RECORDS SUPPLIED.
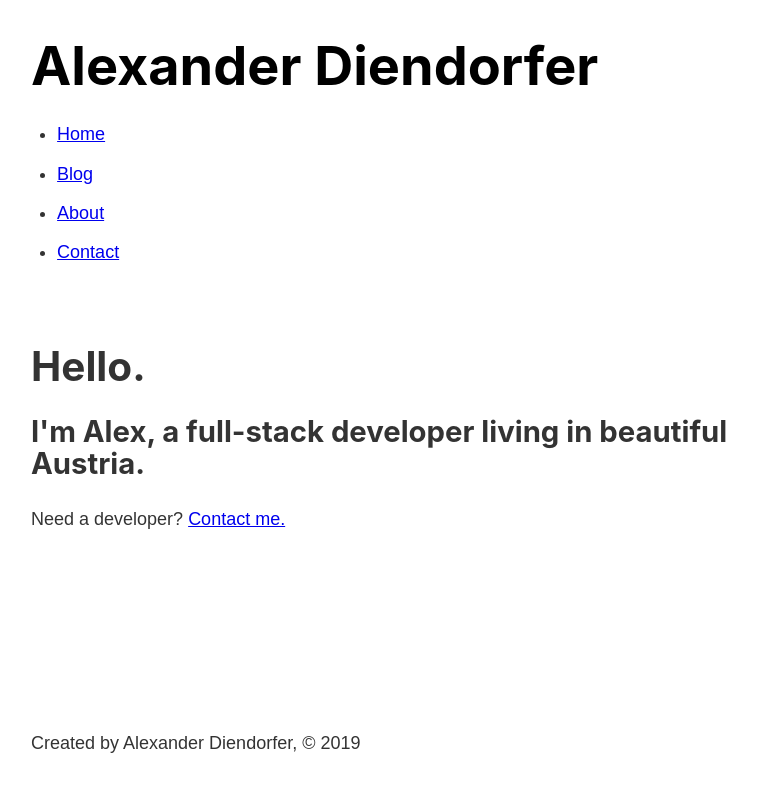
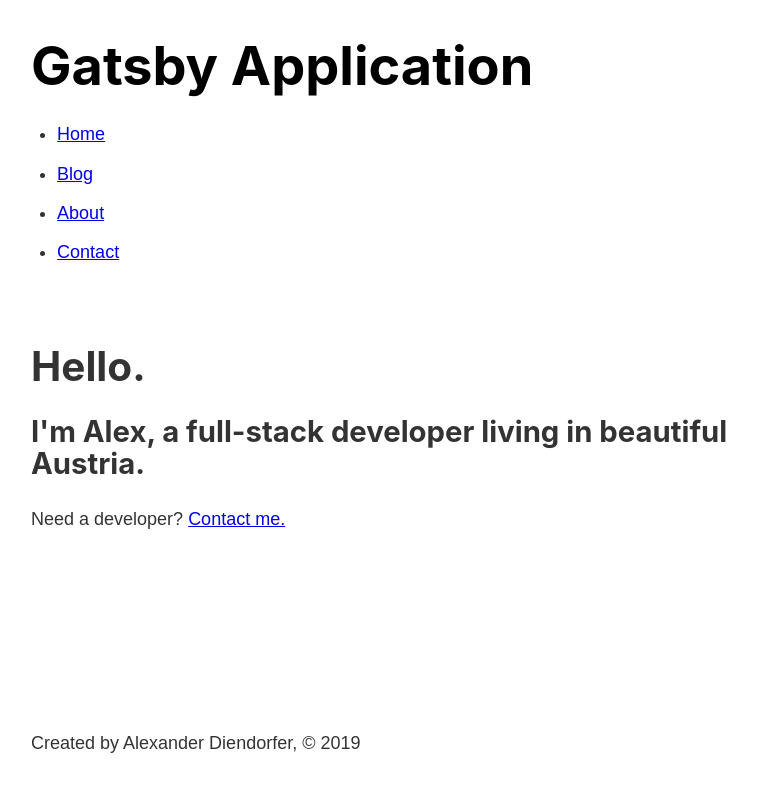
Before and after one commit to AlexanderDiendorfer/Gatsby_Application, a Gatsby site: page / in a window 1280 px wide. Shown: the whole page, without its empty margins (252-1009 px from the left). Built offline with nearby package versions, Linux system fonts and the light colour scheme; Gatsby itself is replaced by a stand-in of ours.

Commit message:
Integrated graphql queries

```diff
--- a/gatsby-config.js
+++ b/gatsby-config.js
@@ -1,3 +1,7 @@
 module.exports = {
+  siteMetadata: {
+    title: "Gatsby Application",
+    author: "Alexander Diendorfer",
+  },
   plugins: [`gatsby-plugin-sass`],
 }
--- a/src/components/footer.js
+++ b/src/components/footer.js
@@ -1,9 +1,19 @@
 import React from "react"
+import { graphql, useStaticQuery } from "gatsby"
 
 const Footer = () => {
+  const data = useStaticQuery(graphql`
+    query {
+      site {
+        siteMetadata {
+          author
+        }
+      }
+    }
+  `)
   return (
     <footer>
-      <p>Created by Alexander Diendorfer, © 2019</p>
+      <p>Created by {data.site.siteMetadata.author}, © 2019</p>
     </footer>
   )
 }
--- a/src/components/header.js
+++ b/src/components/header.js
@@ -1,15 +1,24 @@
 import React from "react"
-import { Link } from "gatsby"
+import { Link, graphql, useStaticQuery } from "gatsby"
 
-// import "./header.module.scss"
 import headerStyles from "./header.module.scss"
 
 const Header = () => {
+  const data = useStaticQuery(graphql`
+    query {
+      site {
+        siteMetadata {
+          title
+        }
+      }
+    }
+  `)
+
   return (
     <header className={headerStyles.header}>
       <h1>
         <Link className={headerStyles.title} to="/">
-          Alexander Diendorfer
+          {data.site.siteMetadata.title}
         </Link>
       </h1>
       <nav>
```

WHAT THIS TASK INVOLVES. In the records above, collect each line with "siteMetadata".

SOLUTION TO THIS EXERCISE.
+  siteMetadata: {
+        siteMetadata {
+      <p>Created by {data.site.siteMetadata.author}, © 2019</p>
+        siteMetadata {
+          {data.site.siteMetadata.title}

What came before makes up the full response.